I’ll never forget the time when my supervisor shared those difficult words. Although my work was good, and I could be relied upon, I wasn’t the visionary they needed as a leader. I was seen as a diligent hard worker who always kept my head down but not the “ideas person” and the creative that could take the company to new heights.
It was the feedback that many dread—the kind that tells you you’re not enough. Even worse, my boss was telling me he feared I had reached my maximum potential and I was not going to move up in the organization because I didn’t exhibit strategic and innovative thinking. I had to figure out how to navigate a shift in my career.
It’s normal to experience a lull in your trajectory at work. It may last for a short time or more than year. The key is to know how to jump back in the game, overcome your setbacks and ultimately build the trust you need to get back on top.
I have found the best way to overcome these professional hurdles is to know how to initiate and master difficult conversations. Whether you’re receiving or giving the feedback, you will reap the richest rewards when you make the choice to be open and honest.
The following is a list of insights to help you navigate both sides of the conversation. I can assure you they will change the game for your career.
Tips for Giving Feedback
- Don’t dance around the issue. You will waste a lot of time if you try to put a positive spin on the issue at hand. You have to get to the heart of the situation and be willing to share very direct feedback about the quality of someone’s work or the way the person is perceived within the organization. Even if they are working very hard, if they’re not hitting the mark of taking their performance to the next level, it can shape how people evaluate you as a leader. I’ve found these conversations can actually be the most rewarding and most effective ones you have and will ultimately help you reach a higher level of success.

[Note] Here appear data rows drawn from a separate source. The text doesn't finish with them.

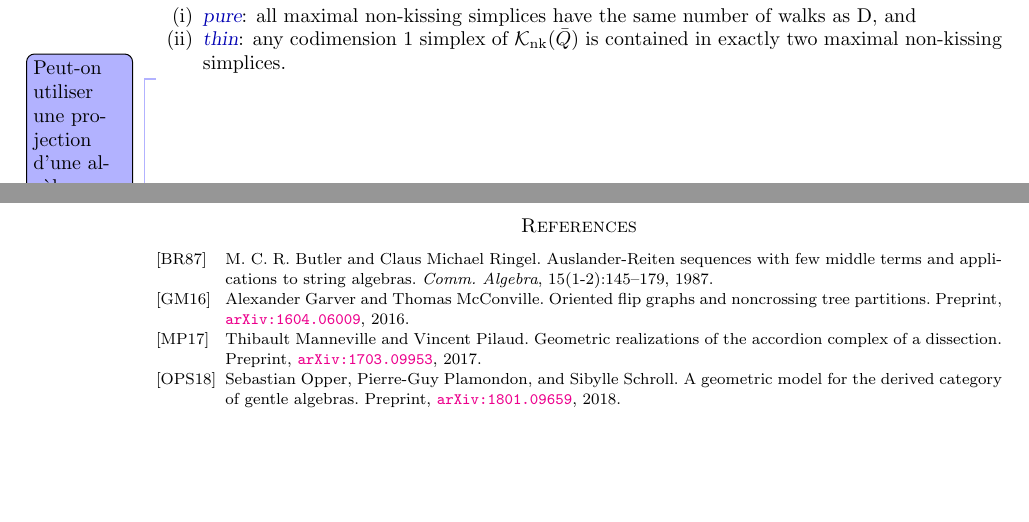
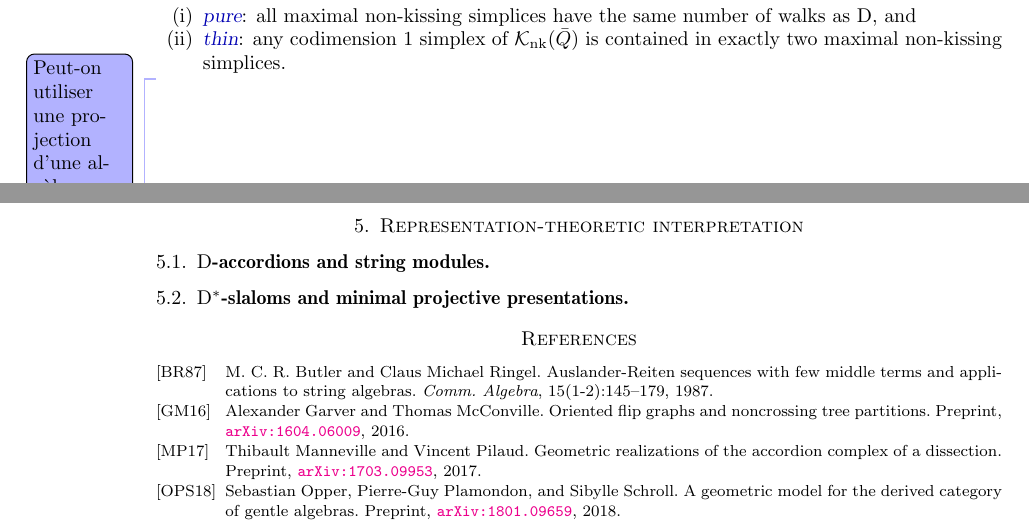
Before and after one commit to vpilaud/accordionComplexSurfaces, a LaTeX paper (draft/accordionComplexSurfaces.tex): two parts of pages 6 and 7 of 7, joined at a grey line, cut so that both start at the same text, the shorter picture padded with empty space. Compiled offline with pdfLaTeX.

Commit message:
Outline of section on representations

```diff
--- a/draft/accordionComplexSurfaces.tex
+++ b/draft/accordionComplexSurfaces.tex
@@ -717,6 +717,13 @@ In this section, we show that the non-kissing complex is a \defn{pseudomanifold}
 
 \vincent{Peut-on utiliser une projection d'une alg\`ebre ammass\'ee ? Apparement non... On peut avoir le Koszul dual d'une alg\`ebre ammass\'ee.}
 
+
+\section{Representation-theoretic interpretation}
+
+\subsection{$\dissection$-accordions and string modules}
+
+\subsection{$\dissection\dual$-slaloms and minimal projective presentations}
+
 %%%%%%%%%%%%%%%%%%%%%%%%%%%%%%%%%%%%%%%
 
 \bibliographystyle{alpha}
```
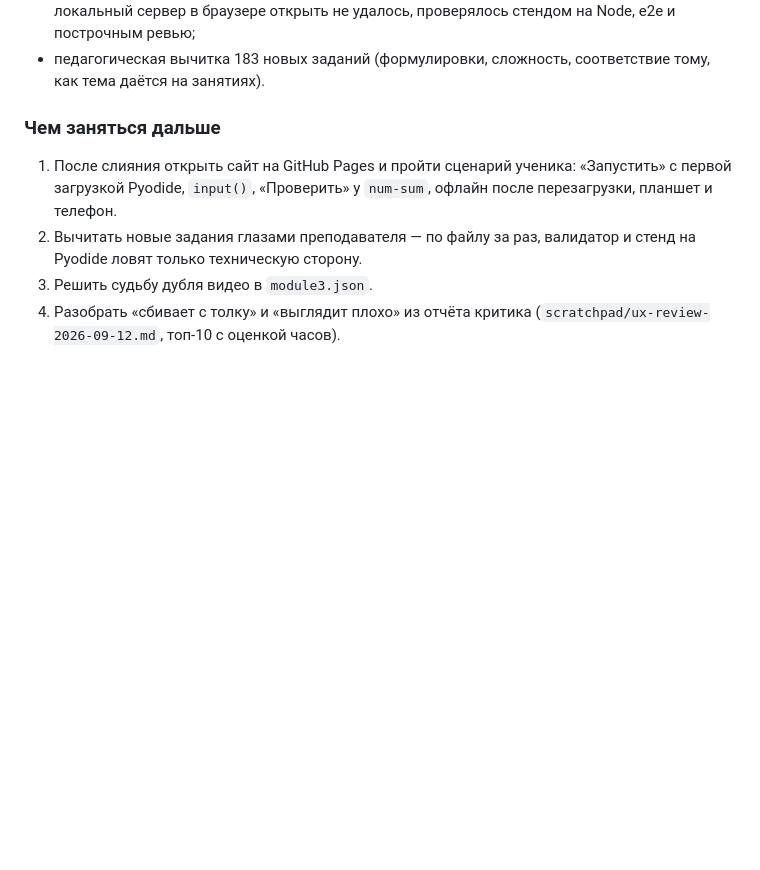
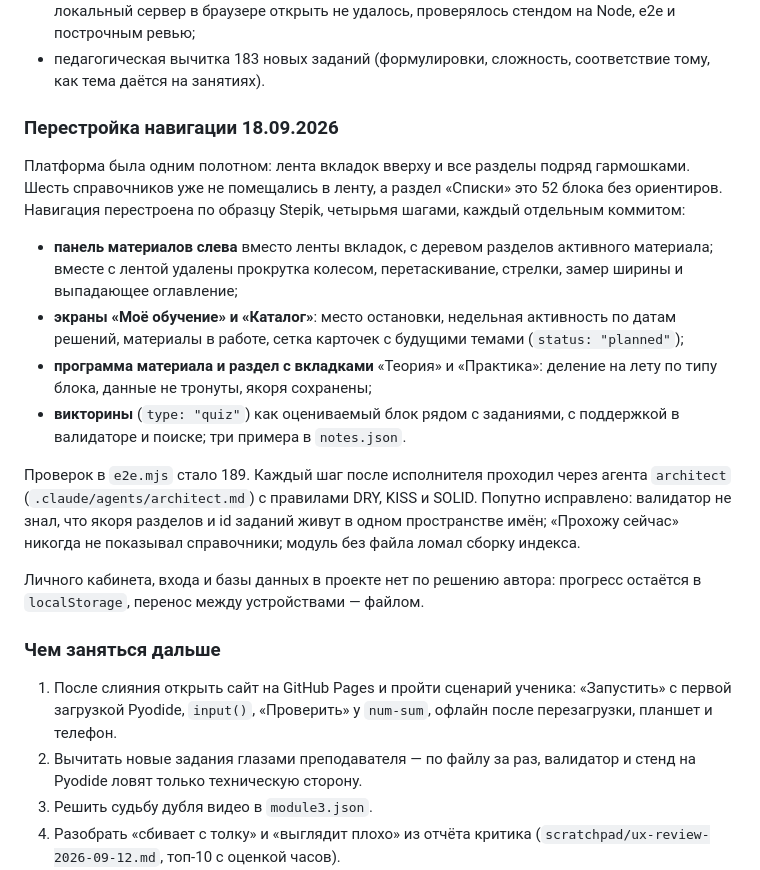
Before and after one commit to LaskiTaski/Uchi.ru-StartGroup, a Markdown page: plan-dorabotok.md, the part around the change. GitHub-like rendering; blank space fills up the shorter version.

Commit message:
docs(plan): перестройка навигации по модели Stepik
Co-Authored-By: Claude Opus 5 <noreply@anthropic.com>

```diff
--- a/plan-dorabotok.md
+++ b/plan-dorabotok.md
@@ -295,6 +295,33 @@ python3 tools/validate.py \
   проверялось стендом на Node, e2e и построчным ревью;
 - педагогическая вычитка 183 новых заданий (формулировки, сложность,
   соответствие тому, как тема даётся на занятиях).
+
+### Перестройка навигации 18.09.2026
+
+Платформа была одним полотном: лента вкладок вверху и все разделы подряд
+гармошками. Шесть справочников уже не помещались в ленту, а раздел «Списки»
+это 52 блока без ориентиров. Навигация перестроена по образцу Stepik,
+четырьмя шагами, каждый отдельным коммитом:
+
+- **панель материалов слева** вместо ленты вкладок, с деревом разделов
+  активного материала; вместе с лентой удалены прокрутка колесом,
+  перетаскивание, стрелки, замер ширины и выпадающее оглавление;
+- **экраны «Моё обучение» и «Каталог»**: место остановки, недельная
+  активность по датам решений, материалы в работе, сетка карточек
+  с будущими темами (`status: "planned"`);
+- **программа материала и раздел с вкладками** «Теория» и «Практика»:
+  деление на лету по типу блока, данные не тронуты, якоря сохранены;
+- **викторины** (`type: "quiz"`) как оцениваемый блок рядом с заданиями,
+  с поддержкой в валидаторе и поиске; три примера в `notes.json`.
+
+Проверок в `e2e.mjs` стало 189. Каждый шаг после исполнителя проходил
+через агента `architect` (`.claude/agents/architect.md`) с правилами DRY,
+KISS и SOLID. Попутно исправлено: валидатор не знал, что якоря разделов
+и id заданий живут в одном пространстве имён; «Прохожу сейчас» никогда
+не показывал справочники; модуль без файла ломал сборку индекса.
+
+Личного кабинета, входа и базы данных в проекте нет по решению автора:
+прогресс остаётся в `localStorage`, перенос между устройствами — файлом.
 
 ### Чем заняться дальше
 
```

- Gauge your emotions. I have a reputation for being very direct. There are times when I’ll be very blunt and just throw it at them. That said, I’ve learned when that degree of directness is absolutely necessary and it when it isn’t. Overusing this form of communication can have its risks, so choose those moments wisely and know when to turn the dial up and when to turn it down. The degree of my bluntness tells my team when they really crossed a line. They know that it was probably deserved and that their actions took place in a moment of great consequence. I’ve found that the best way to turn things down is to state your intentions. You can let people know you’re giving this feedback not to harm them but to offer them an opportunity to grow as a leader.
- Don’t over-explain. Don’t make a difficult conversation more difficult by being long-winded. You want to make sure the person on the other side of the conversation can fully understand where they need to improve with concise and effective thoughts. Otherwise, you risk miscommunication that doesn’t fully resonate with them or convey what’s at stake.
Tips for Receiving Feedback
- Own up. If you anticipate a difficult conversation tied to your own performance, be prepared to admit to what you know went wrong. This requires a strong sense of emotional intelligence that will help move the conversation in a more productive direction. You might even go the extra mile by initiating the discussion and schedule a time to get their feedback.
- Welcome directness. Some of the most formative moments of my career occurred when I probed for deeper feedback and received honest advice that was tough to swallow. The best leaders are able to reframe their thinking and use the opportunity to discover their blind spots. It’s important NOT to shut down or get defensive. Be open to a perspective from the other side of the fence and find a way to see that point of view. You may be surprised just how game-changing these golden nuggets of information can be for your career.
- Ask for support. Difficult conversations can often stir up fierce emotions that lead to unproductive discussion. You may not always agree with the feedback that’s given to you, which is okay. However, before openly disagreeing with it, think about how you can reframe your perspective and ask for support. Once you’ve had time to think it over you can say, “I’ve taken some time to think about what you shared, and here’s what I will commit to improving. I will need your support in several areas in order to do this well.” You can then ask for what you need in a more open and direct way.
Ultimately, difficult conversations depend on building trusted relationships with your team. They require grace, forgiveness, honesty and acceptance. Having them gives you an opportunity to grow and develop, as well as to figure out what you stand for in terms of values. This will build stronger equity with your team that will yield powerful results and regain momentum.